Medication therapy management may be available in Medicare Advantage plans that include prescription drug coverage. This type of care coordination can be both convenient and beneficial to your health.
Medicare Advantage plans can act as a "one-stop shop" for all of your health and prescription drug needs.
The majority of Medicare Advantage plans include both medical and prescription medication coverage. Many companies also manage the supply of supplemental services including vision, dental, and hearing care. Working with a single plan administrator may be more convenient for you.
Cons of Medicare Advantage plans
Medicare Advantage plans may restrict your options for health-care providers.
You can travel to any doctor or facility that accepts Medicare and get the same level of Medicare coverage for covered services under the federally controlled Medicare program. Medicare Advantage plans, on the other hand, have a more limited network of providers. Your plan may not cover your medical costs if you go out of network, or your charges may not count toward your out-of-pocket maximum.
Some services and procedures may require a doctor's recommendation as well as plan authorizations under Medicare Advantage plans.
Medicare Advantage programs use a variety of methods to try to prevent people from abusing or reusing health care. Prior authorization may be required for hospital stays, home health care, medical equipment, and some complex operations. Before they would pay for services, Medicare Advantage plans frequently demand a referral from your primary care physician to see specialists.
Specific service areas are covered by Medicare Advantage plans.
Majority of Medicare Advantage plans have regional (rather than national) provider networks. To enroll you must spend at least 6 months of the year in the Medicare Advantage plan’s coverage region. This criteria may be tough to achieve if you split your time between properties in different areas.

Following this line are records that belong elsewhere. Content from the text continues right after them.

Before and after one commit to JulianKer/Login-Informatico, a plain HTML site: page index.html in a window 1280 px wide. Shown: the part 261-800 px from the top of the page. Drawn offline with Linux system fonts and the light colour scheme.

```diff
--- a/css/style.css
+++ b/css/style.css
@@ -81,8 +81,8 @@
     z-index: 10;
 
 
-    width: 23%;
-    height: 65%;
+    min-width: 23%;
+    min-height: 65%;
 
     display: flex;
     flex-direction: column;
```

In the end, Medicare Advantage plans may give you with more affordable coverage than you would otherwise obtain. The trade-off is that in order to get payment for covered services, you must follow the Medicare Advantage plan’s rules. People who need to see certain doctors or take certain medications can check beforehand to see if a plan is appropriate for you.